It is shown in answer here and at other places that difference of 2 random variables will be correlated with baseline. Hence baseline should not be a predictor for change in regression equations. It can be checked with R code below:
> N=200 > x1 <- rnorm(N, 50, 10) > x2 <- rnorm(N, 50, 10) > change = x2 - x1 > summary(lm(change ~ x1)) Call: lm(formula = change ~ x1) Residuals: Min 1Q Median 3Q Max -28.3658 -8.5504 -0.3778 7.9728 27.5865 Coefficients: Estimate Std. Error t value Pr(>|t|) (Intercept) 50.78524 3.67257 13.83 <0.0000000000000002 *** x1 -1.03594 0.07241 -14.31 <0.0000000000000002 *** --- Signif. codes: 0 ‘***’ 0.001 ‘**’ 0.01 ‘*’ 0.05 ‘.’ 0.1 ‘ ’ 1 Residual standard error: 10.93 on 198 degrees of freedom Multiple R-squared: 0.5083, Adjusted R-squared: 0.5058 F-statistic: 204.7 on 1 and 198 DF, p-value: < 0.00000000000000022
The plot between x1 (baseline) and change shows an inverse relation:
However, in many studies (especially, biomedical) baseline is kept as a covariate with change as outcome. This is because intuitively it is thought that change brought about by effective interventions may or may not be related to baseline level. Hence, they are kept in regression equation.
I have following questions in this regard:
Is there any mathematical proof showing that changes (random or those caused by effective interventions) always correlate with baseline? Does it occur only in some circumstances or is it a universal phenomenon? Is distribution of data related to this?
Also, does keeping baseline as one predictor of change affects results for other predictors which are not having any interaction with baseline? For example in regression equation:
change ~ baseline + age + gender.

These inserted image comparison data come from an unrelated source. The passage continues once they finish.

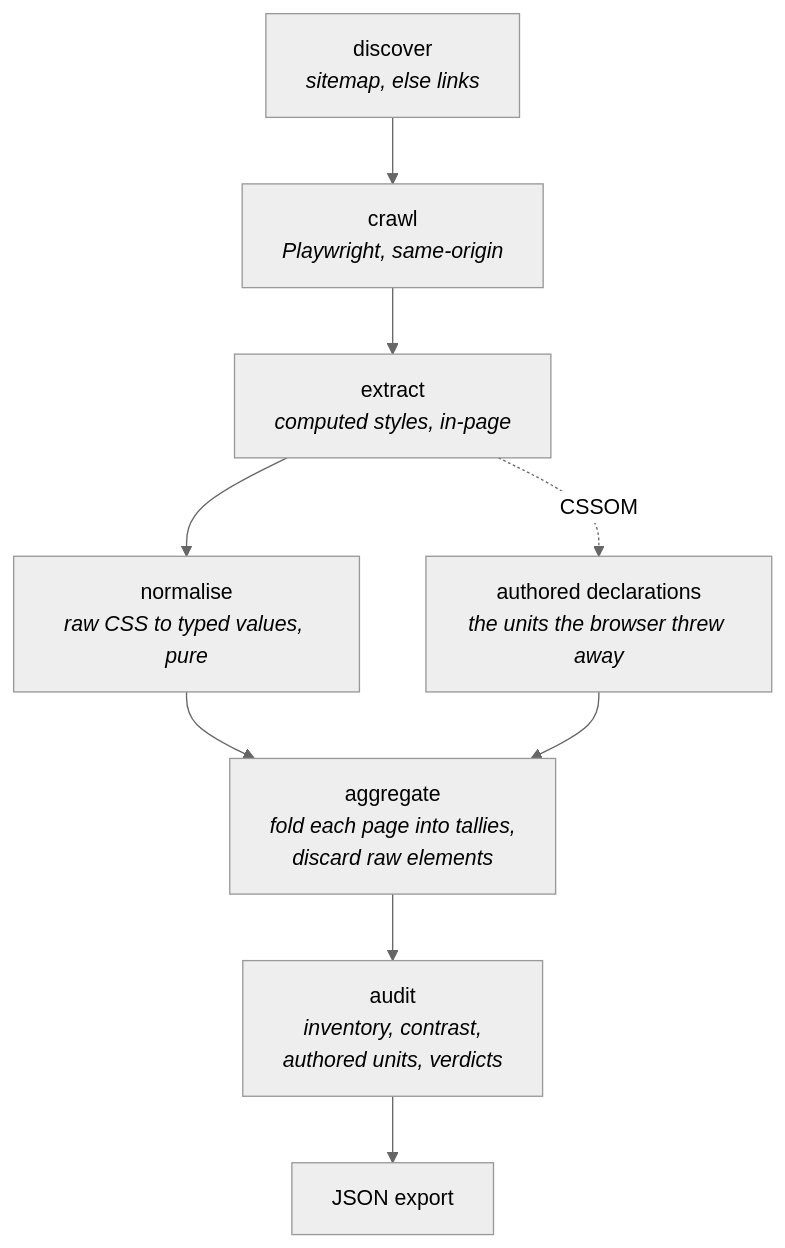
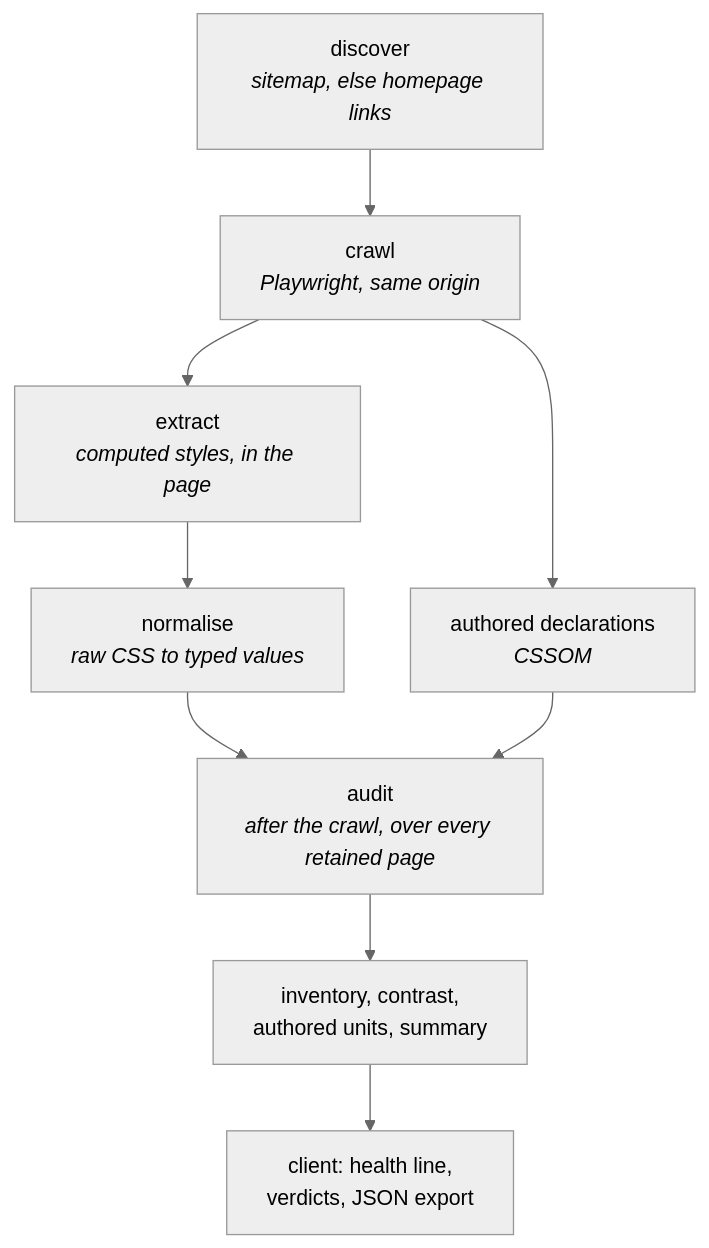
One commit to hipuku/drift changed the first of 2 diagrams in DESIGN.md. Above: the diagram before and after it, drawn with Mermaid (neutral theme). The commit also changed other lines of this file and 3 other files, not shown here.

````diff
--- a/DESIGN.md
+++ b/DESIGN.md
@@ -37,12 +23,11 @@
 ```mermaid
 flowchart TD
-    A[discover<br/><i>sitemap, else links</i>] --> B[crawl<br/><i>Playwright, same-origin</i>]
-    B --> C[extract<br/><i>computed styles, in-page</i>]
-    C --> D[normalise<br/><i>raw CSS to typed values, pure</i>]
-    D --> E[aggregate<br/><i>fold each page into tallies,<br/>discard raw elements</i>]
-    E --> F[audit<br/><i>inventory, contrast,<br/>authored units, verdicts</i>]
-    F --> G[JSON export]
-
-    C -.->|CSSOM| H[authored declarations<br/><i>the units the browser threw away</i>]
+    A[discover<br/><i>sitemap, else homepage links</i>] --> B[crawl<br/><i>Playwright, same origin</i>]
+    B --> C[extract<br/><i>computed styles, in the page</i>]
+    B --> H[authored declarations<br/><i>CSSOM</i>]
+    C --> D[normalise<br/><i>raw CSS to typed values</i>]
+    D --> E[audit<br/><i>after the crawl, over every retained page</i>]
     H --> E
+    E --> F[inventory, contrast,<br/>authored units, summary]
+    F --> G[client: health line,<br/>verdicts, JSON export]
 ```
````
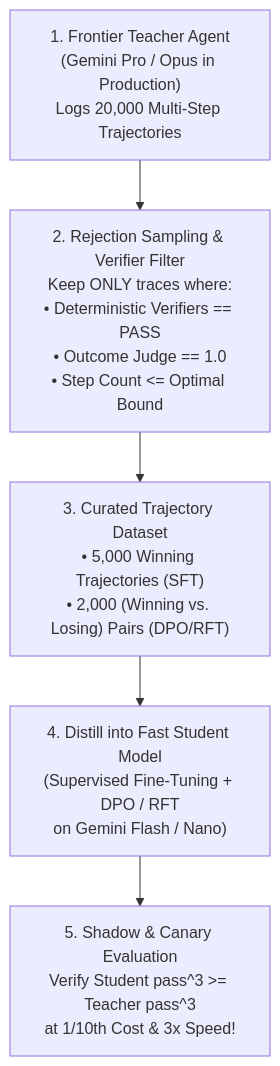
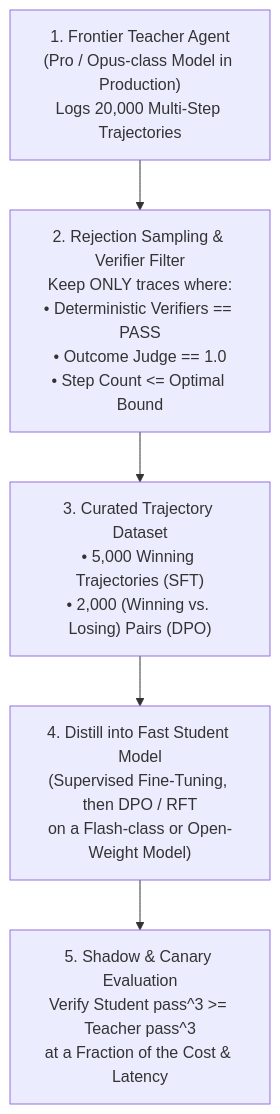
One commit to Rajdipc/agentic-ai-orchestration-patterns changed the second of 2 diagrams in chapter-16-agent-quality-flywheel-and-distillation.md. Above: the diagram before and after it, drawn with Mermaid. The commit also changed other lines of this file and 18 other files, not shown here.

````diff
--- a/chapter-16-agent-quality-flywheel-and-distillation.md
+++ b/chapter-16-agent-quality-flywheel-and-distillation.md
@@ -90,7 +110,7 @@
 ```mermaid
 flowchart TD
-    Teacher["1. Frontier Teacher Agent\n(Gemini Pro / Opus in Production)\nLogs 20,000 Multi-Step Trajectories"] --> Filter["2. Rejection Sampling & Verifier Filter\nKeep ONLY traces where:\n• Deterministic Verifiers == PASS\n• Outcome Judge == 1.0\n• Step Count <= Optimal Bound"]
-    Filter --> GoldenDB["3. Curated Trajectory Dataset\n• 5,000 Winning Trajectories (SFT)\n• 2,000 (Winning vs. Losing) Pairs (DPO/RFT)"]
-    GoldenDB --> Train["4. Distill into Fast Student Model\n(Supervised Fine-Tuning + DPO / RFT\non Gemini Flash / Nano)"]
-    Train --> Shadow["5. Shadow & Canary Evaluation\nVerify Student pass^3 >= Teacher pass^3\nat 1/10th Cost & 3x Speed!"]
+    Teacher["1. Frontier Teacher Agent<br/>(Pro / Opus-class Model in Production)<br/>Logs 20,000 Multi-Step Trajectories"] --> Filter["2. Rejection Sampling & Verifier Filter<br/>Keep ONLY traces where:<br/>• Deterministic Verifiers == PASS<br/>• Outcome Judge == 1.0<br/>• Step Count <= Optimal Bound"]
+    Filter --> GoldenDB["3. Curated Trajectory Dataset<br/>• 5,000 Winning Trajectories (SFT)<br/>• 2,000 (Winning vs. Losing) Pairs (DPO)"]
+    GoldenDB --> Train["4. Distill into Fast Student Model<br/>(Supervised Fine-Tuning, then DPO / RFT<br/>on a Flash-class or Open-Weight Model)"]
+    Train --> Shadow["5. Shadow & Canary Evaluation<br/>Verify Student pass^3 >= Teacher pass^3<br/>at a Fraction of the Cost & Latency"]
 ```
````
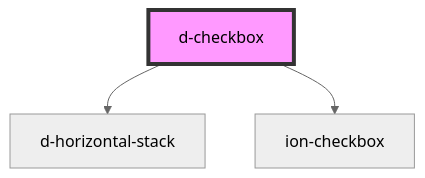
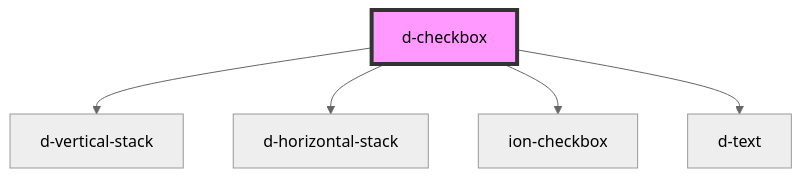
One commit to ForkbombEu/didroom-components changed the diagram in src/components/checkbox/readme.md. Above: the diagram before and after it, drawn with Mermaid (neutral theme). The commit also changed other lines of this file and 4 other files, not shown here.

Commit message:
fix: add error text to checkbox

````diff
--- a/src/components/checkbox/readme.md
+++ b/src/components/checkbox/readme.md
@@ -30,6 +33,8 @@
 ```mermaid
 graph TD;
+  d-checkbox --> d-vertical-stack
   d-checkbox --> d-horizontal-stack
   d-checkbox --> ion-checkbox
+  d-checkbox --> d-text
   style d-checkbox fill:#f9f,stroke:#333,stroke-width:4px
 ```
````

Will results for age and gender be invalid in this analysis?
Is there any way to correct for this effect, if there is a biological reason to think that change may DIRECTLY related to baseline (quite common in biological systems)?
Thanks for your insight.
Edit: I probably should have labelled x1 and x2 as y1 and y2 since were discussing response.
Some links on this subject: